14 December 2021
IHI's Henry Potts and team publish a new paper "Intention to adhere to test, trace, and isolate during the COVID-19 pandemic"
Contact tracing remains central to the management of COVID-19, especially in the light of the new Variant of Concern Omicron. However, engagement with NHS Test and Trace by people with symptoms has been poor throughout the pandemic. The CORSAIR study group, including the UCL Institute of Health Informatics' Prof Henry Potts, has published a new paper studying predictors of engagement.
Poor engagement may be for a variety of reasons. Past research, including the group's BMJ paper earlier this year, has focused on socio-demographic factors, but this new study, published in the British Journal of Health Psychology, considers psychological and behavioural factors. The researchers found that intention to self-isolate, request a test and share details of contacts - the key elements of engaging with Test and Trace - were associated with perceiving a greater risk from COVID-19 to people in the United Kingdom, knowing that COVID-19 transmission can be asymptomatic, and agreeing that one's personal behaviour has an impact on COVID-19 transmission.
The study looked at these associations at four different points during the pandemic: during the first lockdown, summer 2020, during the second lockdown, and during the third lockdown. The relationships seen were broadly stable over time.
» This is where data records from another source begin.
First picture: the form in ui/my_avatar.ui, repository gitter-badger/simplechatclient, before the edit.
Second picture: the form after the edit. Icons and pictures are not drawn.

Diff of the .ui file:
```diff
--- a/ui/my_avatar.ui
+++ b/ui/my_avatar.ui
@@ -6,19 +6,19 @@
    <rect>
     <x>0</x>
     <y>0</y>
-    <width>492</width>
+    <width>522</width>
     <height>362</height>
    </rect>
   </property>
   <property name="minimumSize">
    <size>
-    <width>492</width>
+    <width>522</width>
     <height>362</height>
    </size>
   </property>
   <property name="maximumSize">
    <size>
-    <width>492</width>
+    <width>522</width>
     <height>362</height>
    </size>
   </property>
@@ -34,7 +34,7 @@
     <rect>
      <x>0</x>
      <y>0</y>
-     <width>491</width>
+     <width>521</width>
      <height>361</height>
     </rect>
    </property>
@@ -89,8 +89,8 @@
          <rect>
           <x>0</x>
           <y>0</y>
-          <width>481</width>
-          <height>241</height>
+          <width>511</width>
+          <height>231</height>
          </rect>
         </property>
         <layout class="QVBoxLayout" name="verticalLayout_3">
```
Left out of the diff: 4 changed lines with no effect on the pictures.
Communications to the public should aim to increase knowledge that COVID-19 can be transmitted even if someone does not have symptoms, promote perceived control over the transmission, and highlight that adhering to protective behaviours will protect others; these may encourage adoption of preventive behaviours.